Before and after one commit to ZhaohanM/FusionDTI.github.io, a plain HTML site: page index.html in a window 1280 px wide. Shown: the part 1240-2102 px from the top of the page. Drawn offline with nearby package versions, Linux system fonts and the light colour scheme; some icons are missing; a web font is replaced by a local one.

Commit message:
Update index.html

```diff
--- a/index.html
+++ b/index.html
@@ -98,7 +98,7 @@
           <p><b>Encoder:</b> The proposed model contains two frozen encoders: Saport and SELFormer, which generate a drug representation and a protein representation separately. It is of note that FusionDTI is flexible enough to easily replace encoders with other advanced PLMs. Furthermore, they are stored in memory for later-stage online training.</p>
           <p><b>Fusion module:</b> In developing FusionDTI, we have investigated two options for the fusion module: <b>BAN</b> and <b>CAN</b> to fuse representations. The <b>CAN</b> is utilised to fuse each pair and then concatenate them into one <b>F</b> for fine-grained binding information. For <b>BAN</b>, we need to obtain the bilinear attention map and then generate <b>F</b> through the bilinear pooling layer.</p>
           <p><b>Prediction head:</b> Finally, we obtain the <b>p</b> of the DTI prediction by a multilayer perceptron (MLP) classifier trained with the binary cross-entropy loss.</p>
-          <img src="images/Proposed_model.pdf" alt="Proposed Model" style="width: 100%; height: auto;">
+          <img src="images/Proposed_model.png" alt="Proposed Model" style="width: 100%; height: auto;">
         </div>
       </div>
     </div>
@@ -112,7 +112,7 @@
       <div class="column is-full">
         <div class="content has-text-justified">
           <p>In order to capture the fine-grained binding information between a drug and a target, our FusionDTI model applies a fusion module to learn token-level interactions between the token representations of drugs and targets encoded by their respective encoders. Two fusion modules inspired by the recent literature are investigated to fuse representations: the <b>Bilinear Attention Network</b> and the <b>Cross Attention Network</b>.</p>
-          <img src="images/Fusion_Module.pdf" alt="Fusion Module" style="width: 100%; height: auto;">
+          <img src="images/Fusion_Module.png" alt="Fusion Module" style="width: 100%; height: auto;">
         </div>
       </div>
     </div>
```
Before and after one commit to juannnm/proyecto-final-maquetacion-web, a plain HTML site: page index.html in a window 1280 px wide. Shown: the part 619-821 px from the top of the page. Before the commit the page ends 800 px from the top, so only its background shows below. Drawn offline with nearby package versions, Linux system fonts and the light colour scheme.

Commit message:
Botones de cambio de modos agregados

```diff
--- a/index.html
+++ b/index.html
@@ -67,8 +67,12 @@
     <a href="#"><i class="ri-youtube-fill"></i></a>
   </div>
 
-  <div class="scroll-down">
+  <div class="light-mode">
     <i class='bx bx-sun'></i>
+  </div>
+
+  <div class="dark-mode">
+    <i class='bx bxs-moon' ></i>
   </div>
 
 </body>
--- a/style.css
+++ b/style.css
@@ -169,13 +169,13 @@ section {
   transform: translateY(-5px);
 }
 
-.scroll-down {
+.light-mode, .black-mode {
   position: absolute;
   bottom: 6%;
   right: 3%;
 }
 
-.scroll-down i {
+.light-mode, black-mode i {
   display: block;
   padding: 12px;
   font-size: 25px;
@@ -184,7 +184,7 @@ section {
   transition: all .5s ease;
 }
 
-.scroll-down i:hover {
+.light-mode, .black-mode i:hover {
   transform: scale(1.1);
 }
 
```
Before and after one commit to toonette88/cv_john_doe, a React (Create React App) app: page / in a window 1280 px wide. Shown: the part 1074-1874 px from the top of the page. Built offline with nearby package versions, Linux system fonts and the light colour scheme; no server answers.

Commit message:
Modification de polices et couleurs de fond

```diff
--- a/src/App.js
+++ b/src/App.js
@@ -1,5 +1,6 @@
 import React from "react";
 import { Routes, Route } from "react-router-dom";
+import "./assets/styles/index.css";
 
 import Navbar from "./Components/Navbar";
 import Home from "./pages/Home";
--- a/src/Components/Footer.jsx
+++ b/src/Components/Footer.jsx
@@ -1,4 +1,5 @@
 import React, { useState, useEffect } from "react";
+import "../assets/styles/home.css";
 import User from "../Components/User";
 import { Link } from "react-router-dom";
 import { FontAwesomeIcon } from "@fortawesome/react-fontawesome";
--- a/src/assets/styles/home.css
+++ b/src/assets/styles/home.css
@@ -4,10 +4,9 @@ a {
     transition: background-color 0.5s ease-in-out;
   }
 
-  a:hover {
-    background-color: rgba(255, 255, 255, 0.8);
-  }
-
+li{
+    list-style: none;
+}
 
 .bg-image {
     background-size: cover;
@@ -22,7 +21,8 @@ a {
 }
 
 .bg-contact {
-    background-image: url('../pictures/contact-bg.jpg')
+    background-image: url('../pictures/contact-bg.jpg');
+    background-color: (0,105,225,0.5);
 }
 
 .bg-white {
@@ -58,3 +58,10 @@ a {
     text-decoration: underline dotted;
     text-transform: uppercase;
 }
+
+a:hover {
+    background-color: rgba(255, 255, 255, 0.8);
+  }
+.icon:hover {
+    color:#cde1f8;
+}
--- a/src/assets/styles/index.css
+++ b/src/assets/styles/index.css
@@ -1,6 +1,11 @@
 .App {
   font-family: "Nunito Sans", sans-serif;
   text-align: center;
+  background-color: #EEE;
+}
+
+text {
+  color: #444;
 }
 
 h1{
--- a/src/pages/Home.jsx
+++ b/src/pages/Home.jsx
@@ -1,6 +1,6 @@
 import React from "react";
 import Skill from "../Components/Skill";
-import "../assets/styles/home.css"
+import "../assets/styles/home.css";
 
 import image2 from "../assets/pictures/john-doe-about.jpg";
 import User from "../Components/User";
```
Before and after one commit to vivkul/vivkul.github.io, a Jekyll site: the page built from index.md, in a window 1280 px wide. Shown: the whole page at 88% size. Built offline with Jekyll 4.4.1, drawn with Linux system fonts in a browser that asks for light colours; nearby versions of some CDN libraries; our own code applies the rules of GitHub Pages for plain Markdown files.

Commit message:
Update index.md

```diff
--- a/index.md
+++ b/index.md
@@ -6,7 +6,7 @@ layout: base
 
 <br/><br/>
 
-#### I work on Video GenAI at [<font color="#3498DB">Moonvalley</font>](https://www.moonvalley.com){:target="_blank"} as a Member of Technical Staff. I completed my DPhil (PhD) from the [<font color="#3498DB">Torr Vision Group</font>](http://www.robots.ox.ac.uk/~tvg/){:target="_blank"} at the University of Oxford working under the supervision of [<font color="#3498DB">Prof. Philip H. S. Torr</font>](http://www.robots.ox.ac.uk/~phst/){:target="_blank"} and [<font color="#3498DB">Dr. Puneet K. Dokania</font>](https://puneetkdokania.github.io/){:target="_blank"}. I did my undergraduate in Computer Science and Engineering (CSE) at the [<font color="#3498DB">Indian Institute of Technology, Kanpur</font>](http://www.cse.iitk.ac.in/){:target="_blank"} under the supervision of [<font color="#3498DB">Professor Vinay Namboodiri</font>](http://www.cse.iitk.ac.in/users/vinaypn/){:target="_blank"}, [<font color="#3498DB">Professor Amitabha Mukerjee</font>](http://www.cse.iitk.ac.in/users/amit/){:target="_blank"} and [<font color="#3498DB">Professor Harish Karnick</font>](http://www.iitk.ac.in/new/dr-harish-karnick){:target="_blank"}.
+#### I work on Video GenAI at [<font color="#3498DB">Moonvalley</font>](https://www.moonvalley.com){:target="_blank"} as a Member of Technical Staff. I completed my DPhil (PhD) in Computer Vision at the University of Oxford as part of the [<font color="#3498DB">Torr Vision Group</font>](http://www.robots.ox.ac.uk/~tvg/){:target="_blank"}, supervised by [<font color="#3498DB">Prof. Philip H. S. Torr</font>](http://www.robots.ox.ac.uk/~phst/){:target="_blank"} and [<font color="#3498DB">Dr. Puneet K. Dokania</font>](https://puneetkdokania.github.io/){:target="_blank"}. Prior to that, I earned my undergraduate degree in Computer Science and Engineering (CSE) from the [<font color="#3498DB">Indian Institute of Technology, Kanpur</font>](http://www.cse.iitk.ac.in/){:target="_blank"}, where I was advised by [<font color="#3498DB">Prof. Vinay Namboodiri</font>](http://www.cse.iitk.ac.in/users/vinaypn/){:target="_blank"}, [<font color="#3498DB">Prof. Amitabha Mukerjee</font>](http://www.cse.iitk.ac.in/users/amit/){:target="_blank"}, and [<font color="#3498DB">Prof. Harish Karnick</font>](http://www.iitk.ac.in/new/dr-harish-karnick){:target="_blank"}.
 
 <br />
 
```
::::
Activity
Wherever a line of the data above contains "light", copy that line.

Answer for the task
Before and after one commit to ZhaohanM/FusionDTI.github.io, a plain HTML site: page index.html in a window 1280 px wide. Shown: the part 1240-2102 px from the top of the page. Drawn offline with nearby package versions, Linux system fonts and the light colour scheme; some icons are missing; a web font is replaced by a local one.
Before and after one commit to juannnm/proyecto-final-maquetacion-web, a plain HTML site: page index.html in a window 1280 px wide. Shown: the part 619-821 px from the top of the page. Before the commit the page ends 800 px from the top, so only its background shows below. Drawn offline with nearby package versions, Linux system fonts and the light colour scheme.
+  <div class="light-mode">
+.light-mode, .black-mode {
+.light-mode, black-mode i {
+.light-mode, .black-mode i:hover {
Before and after one commit to toonette88/cv_john_doe, a React (Create React App) app: page / in a window 1280 px wide. Shown: the part 1074-1874 px from the top of the page. Built offline with nearby package versions, Linux system fonts and the light colour scheme; no server answers.
Before and after one commit to vivkul/vivkul.github.io, a Jekyll site: the page built from index.md, in a window 1280 px wide. Shown: the whole page at 88% size. Built offline with Jekyll 4.4.1, drawn with Linux system fonts in a browser that asks for light colours; nearby versions of some CDN libraries; our own code applies the rules of GitHub Pages for plain Markdown files.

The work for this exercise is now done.